New Delhi: Falling coal stockpiles at Indian power plants could stoke demand for the fuel supplied by Coal India Ltd., helping spur output that has slipped year-on-year for the past three months.
Production by the world’s biggest miner in October fell 2% from the same month last year, while shipments dropped 3%, the company said on Tuesday. Both missed targets. Meanwhile, national inventories at power plants have fallen by almost half since hitting a record in April. Stockpiles were enough for 14 days of demand on average, though several plants were running with less than a week’s stockpiles, a level considered critical by Indian regulators, according to data from the Central Electricity Authority.

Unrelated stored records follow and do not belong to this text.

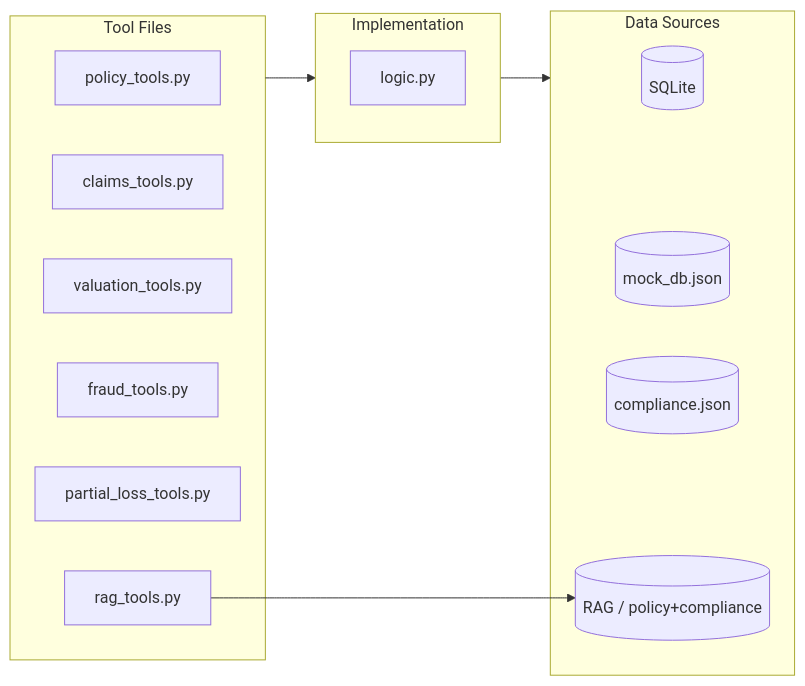
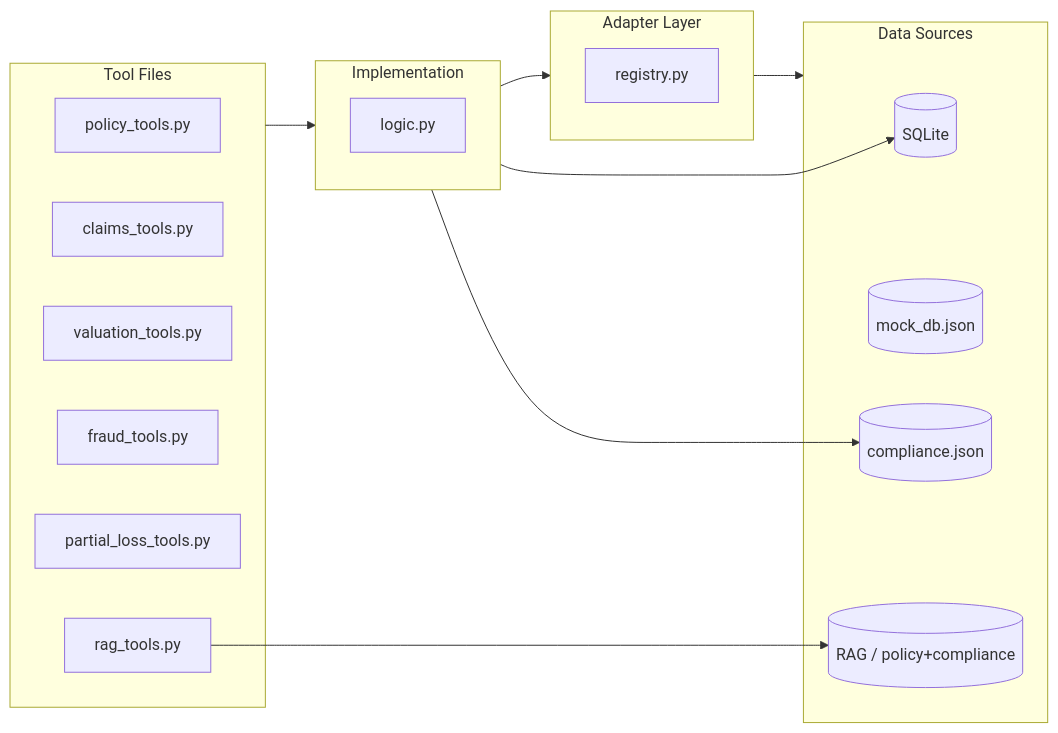
The diagram in docs/tools.md (csmangum/auto-agent), drawn with Mermaid before and after one commit. The commit also changed other lines of this file and 19 other files, not shown here.

First line of the commit message:
Implement adapter layer for external system integrations

````diff
--- a/docs/tools.md
+++ b/docs/tools.md
@@ -9,25 +9,31 @@
 ```mermaid
 flowchart LR
     subgraph Tools["Tool Files"]
         A[policy_tools.py]
         B[claims_tools.py]
         C[valuation_tools.py]
         D[fraud_tools.py]
         E[partial_loss_tools.py]
         R[rag_tools.py]
     end
     
     subgraph Logic["Implementation"]
         F[logic.py]
     end
+
+    subgraph Adapters["Adapter Layer"]
+        Reg[registry.py]
+    end
     
     subgraph Data["Data Sources"]
         G[(SQLite)]
         H[(mock_db.json)]
         I[(compliance.json)]
         J[(RAG / policy+compliance)]
     end
     
-    Tools --> Logic --> Data
+    Tools --> Logic --> Adapters --> Data
+    Logic --> G
+    Logic --> I
     R --> J
 ```
````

“The demand from the power sector continues to remain subdued, but it should start looking up now,” said Abhisar Jain, an analyst at Mumbai-based Centrum Broking Ltd. “Power plant coal stocks have been falling and good monsoons this season should boost industrial activity. We expect these to have a positive impact on coal demand in the coming months.”
The surge in international coal prices will also support Coal India’s efforts to displace imports of the fuel with domestic supplies, Jain said. Coal India reduced prices of higher grades of coal in May to compete with imports. Australia’s Newcastle coal, a seaborne benchmark in Asia, has more than doubled this year, ending last week at near $106 a metric ton, according to data from Globalcoal.
India’s power generators had stocks for 18 days of demand on average a year ago, and 26 days as of 4 April, when inventories peaked, according to CEA data that tracks 102 facilities. Twenty of those plants had stocks for less than seven days as on 1 November, the figures show.
Coal India’s October production of 43.51 million metric metric tons was 84% of its target for the month, while shipments at 43.04 million tons were 90% of the goal. The 274 million tons of production during the first seven months of the fiscal year to March 2017 is less than half the 599 million ton target for the year. Bloomberg